Economists say it could take years for market to recover.
There was a slight uptick in new home sales at the end of last year, but the numbers were not good enough to help one of the worst housing market years on record.
High unemployment and the ongoing mortgage crisis have home buyers and the overall housing market still in search of solid ground.
Signed contracts for new homes jumped more than 17 percent in December compared to the month before, a move in the right direction.
Still, the total number of new homes sold in December only added up to 22,000 nationwide.
That made for a dismal 2010 where new home sales totaled 321,000, the fewest number of home buyers in 47 years.
"In November, of the 20 cities we tracked, only one, San Diego, saw any increase and that was a scant 1/10th of one percent," says David Blitzer of the S&P 500 Index Committee.
The housing slump sticks out like a sore thumb in what the federal reserve calls an improving economic outlook.
Analysts say unlike other downturns, the damage caused by the mortgage crisis, a flood of foreclosures and falling home values have kept the market from playing a star role in this recovery.

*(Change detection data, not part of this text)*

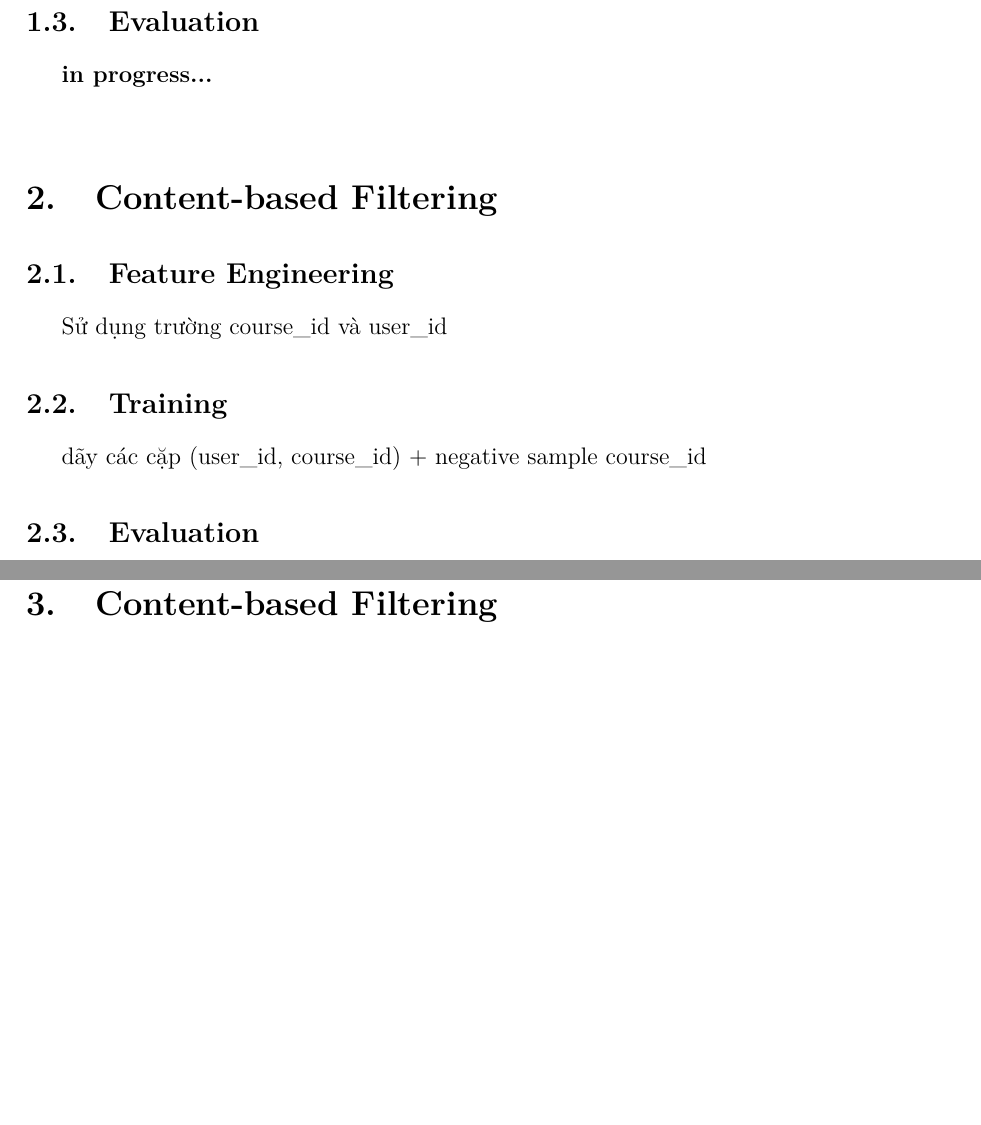
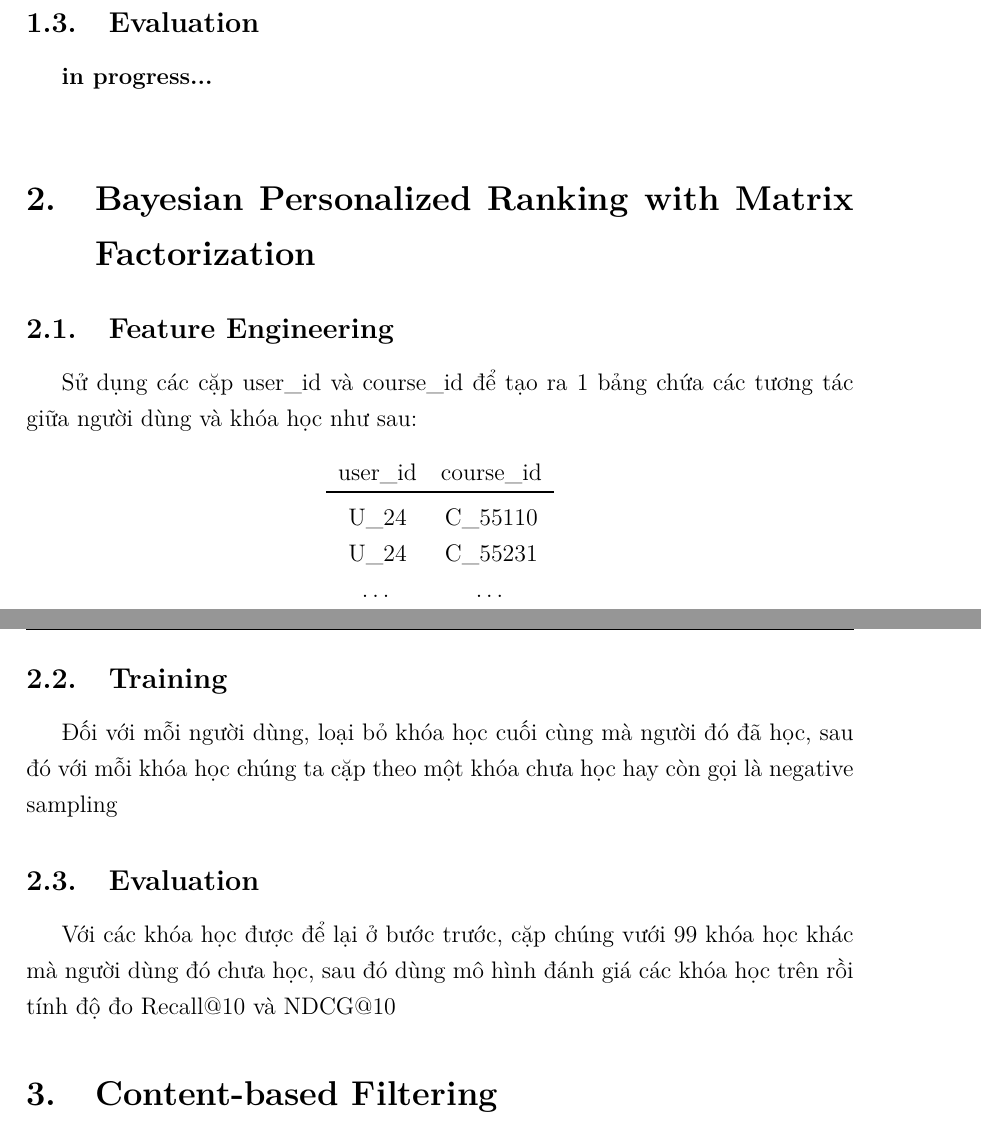
Before and after one commit to Beeditor04/Beeditor04-DS317-Course-Recommender-using-MOOCCubeX, a LaTeX document (docs/1. thucnghiem/final.tex, which reads docs/1. thucnghiem/parts/2.mf.tex): two parts of pages 3 and 4 of 5, joined at a grey line, cut so that both start at the same text, the shorter picture padded with empty space. Compiled offline with pdfLaTeX.

Commit message:
change: BPR

```diff
--- a/docs/1. thucnghiem/parts/2.mf.tex
+++ b/docs/1. thucnghiem/parts/2.mf.tex
@@ -1,7 +1,24 @@
-\section{Content-based Filtering}
+\section{Bayesian Personalized Ranking with Matrix Factorization}
 \subsection{Feature Engineering}
-Sử dụng trường course\_id và user\_id
+Sử dụng các cặp user\_id và course\_id để tạo ra 1 bảng chứa các tương tác giữa
+người dùng và khóa học như sau:
+
+\begin{center}
+\begin{tabular}{cc}
+    user\_id & course\_id \\
+    \toprule
+    U\_24 & C\_55110 \\
+    U\_24 & C\_55231 \\
+    \ldots & \ldots
+\end{tabular}
+\end{center}
+
 \subsection{Training}
-dãy các cặp (user\_id, course\_id) + negative sample course\_id
+Đối với mỗi người dùng, loại bỏ khóa học cuối cùng mà người đó đã học, sau đó
+với mỗi khóa học chúng ta cặp theo một khóa chưa học hay còn gọi là negative
+sampling
+
 \subsection{Evaluation}
-leave-one-out NDCG
+Với các khóa học được để lại ở bước trước, cặp chúng vưới 99 khóa học khác mà
+người dùng đó chưa học, sau đó dùng mô hình đánh giá các khóa học trên rồi tính
+độ đo Recall@10 và NDCG@10
```
Also changed, not shown: docs/1. thucnghiem/final.pdf.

"We've got to work through a large access supply," Blitzer says. "We probably have twice as many homes on the market as we do in normal economic conditions. As that works down prices will first stabilize and then hopefully begin to rise."